> EXERCISE INPUT
-- Opening Marker --

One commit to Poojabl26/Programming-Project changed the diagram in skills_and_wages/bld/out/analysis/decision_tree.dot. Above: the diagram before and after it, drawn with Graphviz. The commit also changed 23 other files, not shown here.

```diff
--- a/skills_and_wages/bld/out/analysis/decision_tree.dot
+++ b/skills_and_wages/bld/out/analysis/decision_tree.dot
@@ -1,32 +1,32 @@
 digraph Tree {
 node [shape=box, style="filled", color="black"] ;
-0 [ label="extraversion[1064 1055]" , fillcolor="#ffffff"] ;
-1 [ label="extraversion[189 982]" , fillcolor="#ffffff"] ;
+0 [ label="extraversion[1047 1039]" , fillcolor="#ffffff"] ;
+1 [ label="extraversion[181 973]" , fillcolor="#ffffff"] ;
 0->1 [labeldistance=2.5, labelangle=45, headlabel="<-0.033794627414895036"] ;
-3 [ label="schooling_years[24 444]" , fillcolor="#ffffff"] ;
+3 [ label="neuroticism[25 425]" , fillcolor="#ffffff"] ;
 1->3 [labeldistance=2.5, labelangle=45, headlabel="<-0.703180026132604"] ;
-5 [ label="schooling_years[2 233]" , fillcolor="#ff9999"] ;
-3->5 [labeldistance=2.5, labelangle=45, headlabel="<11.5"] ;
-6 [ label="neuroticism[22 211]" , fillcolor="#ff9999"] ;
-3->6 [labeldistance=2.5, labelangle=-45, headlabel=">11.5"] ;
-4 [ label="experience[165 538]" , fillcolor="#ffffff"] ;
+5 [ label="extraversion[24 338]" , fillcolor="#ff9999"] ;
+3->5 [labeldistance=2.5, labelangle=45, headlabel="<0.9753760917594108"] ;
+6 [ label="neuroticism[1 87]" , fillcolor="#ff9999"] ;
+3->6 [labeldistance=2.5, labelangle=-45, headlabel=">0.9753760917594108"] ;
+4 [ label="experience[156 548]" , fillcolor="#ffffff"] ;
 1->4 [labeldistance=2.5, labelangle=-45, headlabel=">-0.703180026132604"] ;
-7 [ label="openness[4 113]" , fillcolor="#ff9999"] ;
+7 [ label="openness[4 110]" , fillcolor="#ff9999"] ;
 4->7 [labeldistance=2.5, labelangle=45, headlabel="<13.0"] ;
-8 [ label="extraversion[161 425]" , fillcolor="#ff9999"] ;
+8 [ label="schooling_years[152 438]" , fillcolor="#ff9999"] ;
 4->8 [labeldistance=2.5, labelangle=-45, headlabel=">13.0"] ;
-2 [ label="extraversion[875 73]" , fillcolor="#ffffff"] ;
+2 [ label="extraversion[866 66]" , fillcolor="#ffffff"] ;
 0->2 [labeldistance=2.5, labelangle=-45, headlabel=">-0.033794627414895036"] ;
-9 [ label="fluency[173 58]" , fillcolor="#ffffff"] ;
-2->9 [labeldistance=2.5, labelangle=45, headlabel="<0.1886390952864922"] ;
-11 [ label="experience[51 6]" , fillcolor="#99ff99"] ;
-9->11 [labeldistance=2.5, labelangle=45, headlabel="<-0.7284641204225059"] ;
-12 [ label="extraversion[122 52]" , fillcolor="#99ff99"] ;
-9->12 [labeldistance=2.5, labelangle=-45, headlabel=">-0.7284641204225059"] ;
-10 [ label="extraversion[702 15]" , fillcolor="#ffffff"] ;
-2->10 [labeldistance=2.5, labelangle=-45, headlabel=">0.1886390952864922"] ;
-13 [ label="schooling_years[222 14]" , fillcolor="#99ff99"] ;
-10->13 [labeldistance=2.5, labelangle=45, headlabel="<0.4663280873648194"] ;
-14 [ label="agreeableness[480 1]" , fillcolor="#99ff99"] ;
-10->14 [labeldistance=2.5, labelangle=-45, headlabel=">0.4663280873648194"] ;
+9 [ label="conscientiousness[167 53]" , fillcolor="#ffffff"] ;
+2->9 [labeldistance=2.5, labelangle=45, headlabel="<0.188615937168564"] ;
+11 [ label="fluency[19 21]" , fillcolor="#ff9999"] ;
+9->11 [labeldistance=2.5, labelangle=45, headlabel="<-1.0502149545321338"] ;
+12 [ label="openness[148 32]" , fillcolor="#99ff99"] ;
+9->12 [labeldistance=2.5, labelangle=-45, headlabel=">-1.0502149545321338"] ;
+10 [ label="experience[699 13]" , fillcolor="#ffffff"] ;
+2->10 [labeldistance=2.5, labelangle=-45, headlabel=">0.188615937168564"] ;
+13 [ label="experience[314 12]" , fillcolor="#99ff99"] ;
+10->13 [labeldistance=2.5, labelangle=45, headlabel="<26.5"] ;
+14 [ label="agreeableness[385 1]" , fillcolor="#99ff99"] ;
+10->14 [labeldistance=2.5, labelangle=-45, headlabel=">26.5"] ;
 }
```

-- Closing Marker --

> TASK INSTRUCTIONS
Reproduce every single entry above exactly.

> TASK SOLUTION
One commit to Poojabl26/Programming-Project changed the diagram in skills_and_wages/bld/out/analysis/decision_tree.dot. Above: the diagram before and after it, drawn with Graphviz. The commit also changed 23 other files, not shown here.

```diff
--- a/skills_and_wages/bld/out/analysis/decision_tree.dot
+++ b/skills_and_wages/bld/out/analysis/decision_tree.dot
@@ -1,32 +1,32 @@
 digraph Tree {
 node [shape=box, style="filled", color="black"] ;
-0 [ label="extraversion[1064 1055]" , fillcolor="#ffffff"] ;
-1 [ label="extraversion[189 982]" , fillcolor="#ffffff"] ;
+0 [ label="extraversion[1047 1039]" , fillcolor="#ffffff"] ;
+1 [ label="extraversion[181 973]" , fillcolor="#ffffff"] ;
 0->1 [labeldistance=2.5, labelangle=45, headlabel="<-0.033794627414895036"] ;
-3 [ label="schooling_years[24 444]" , fillcolor="#ffffff"] ;
+3 [ label="neuroticism[25 425]" , fillcolor="#ffffff"] ;
 1->3 [labeldistance=2.5, labelangle=45, headlabel="<-0.703180026132604"] ;
-5 [ label="schooling_years[2 233]" , fillcolor="#ff9999"] ;
-3->5 [labeldistance=2.5, labelangle=45, headlabel="<11.5"] ;
-6 [ label="neuroticism[22 211]" , fillcolor="#ff9999"] ;
-3->6 [labeldistance=2.5, labelangle=-45, headlabel=">11.5"] ;
-4 [ label="experience[165 538]" , fillcolor="#ffffff"] ;
+5 [ label="extraversion[24 338]" , fillcolor="#ff9999"] ;
+3->5 [labeldistance=2.5, labelangle=45, headlabel="<0.9753760917594108"] ;
+6 [ label="neuroticism[1 87]" , fillcolor="#ff9999"] ;
+3->6 [labeldistance=2.5, labelangle=-45, headlabel=">0.9753760917594108"] ;
+4 [ label="experience[156 548]" , fillcolor="#ffffff"] ;
 1->4 [labeldistance=2.5, labelangle=-45, headlabel=">-0.703180026132604"] ;
-7 [ label="openness[4 113]" , fillcolor="#ff9999"] ;
+7 [ label="openness[4 110]" , fillcolor="#ff9999"] ;
 4->7 [labeldistance=2.5, labelangle=45, headlabel="<13.0"] ;
-8 [ label="extraversion[161 425]" , fillcolor="#ff9999"] ;
+8 [ label="schooling_years[152 438]" , fillcolor="#ff9999"] ;
 4->8 [labeldistance=2.5, labelangle=-45, headlabel=">13.0"] ;
-2 [ label="extraversion[875 73]" , fillcolor="#ffffff"] ;
+2 [ label="extraversion[866 66]" , fillcolor="#ffffff"] ;
 0->2 [labeldistance=2.5, labelangle=-45, headlabel=">-0.033794627414895036"] ;
-9 [ label="fluency[173 58]" , fillcolor="#ffffff"] ;
-2->9 [labeldistance=2.5, labelangle=45, headlabel="<0.1886390952864922"] ;
-11 [ label="experience[51 6]" , fillcolor="#99ff99"] ;
-9->11 [labeldistance=2.5, labelangle=45, headlabel="<-0.7284641204225059"] ;
-12 [ label="extraversion[122 52]" , fillcolor="#99ff99"] ;
-9->12 [labeldistance=2.5, labelangle=-45, headlabel=">-0.7284641204225059"] ;
-10 [ label="extraversion[702 15]" , fillcolor="#ffffff"] ;
-2->10 [labeldistance=2.5, labelangle=-45, headlabel=">0.1886390952864922"] ;
-13 [ label="schooling_years[222 14]" , fillcolor="#99ff99"] ;
-10->13 [labeldistance=2.5, labelangle=45, headlabel="<0.4663280873648194"] ;
-14 [ label="agreeableness[480 1]" , fillcolor="#99ff99"] ;
-10->14 [labeldistance=2.5, labelangle=-45, headlabel=">0.4663280873648194"] ;
+9 [ label="conscientiousness[167 53]" , fillcolor="#ffffff"] ;
+2->9 [labeldistance=2.5, labelangle=45, headlabel="<0.188615937168564"] ;
+11 [ label="fluency[19 21]" , fillcolor="#ff9999"] ;
+9->11 [labeldistance=2.5, labelangle=45, headlabel="<-1.0502149545321338"] ;
+12 [ label="openness[148 32]" , fillcolor="#99ff99"] ;
+9->12 [labeldistance=2.5, labelangle=-45, headlabel=">-1.0502149545321338"] ;
+10 [ label="experience[699 13]" , fillcolor="#ffffff"] ;
+2->10 [labeldistance=2.5, labelangle=-45, headlabel=">0.188615937168564"] ;
+13 [ label="experience[314 12]" , fillcolor="#99ff99"] ;
+10->13 [labeldistance=2.5, labelangle=45, headlabel="<26.5"] ;
+14 [ label="agreeableness[385 1]" , fillcolor="#99ff99"] ;
+10->14 [labeldistance=2.5, labelangle=-45, headlabel=">26.5"] ;
 }
```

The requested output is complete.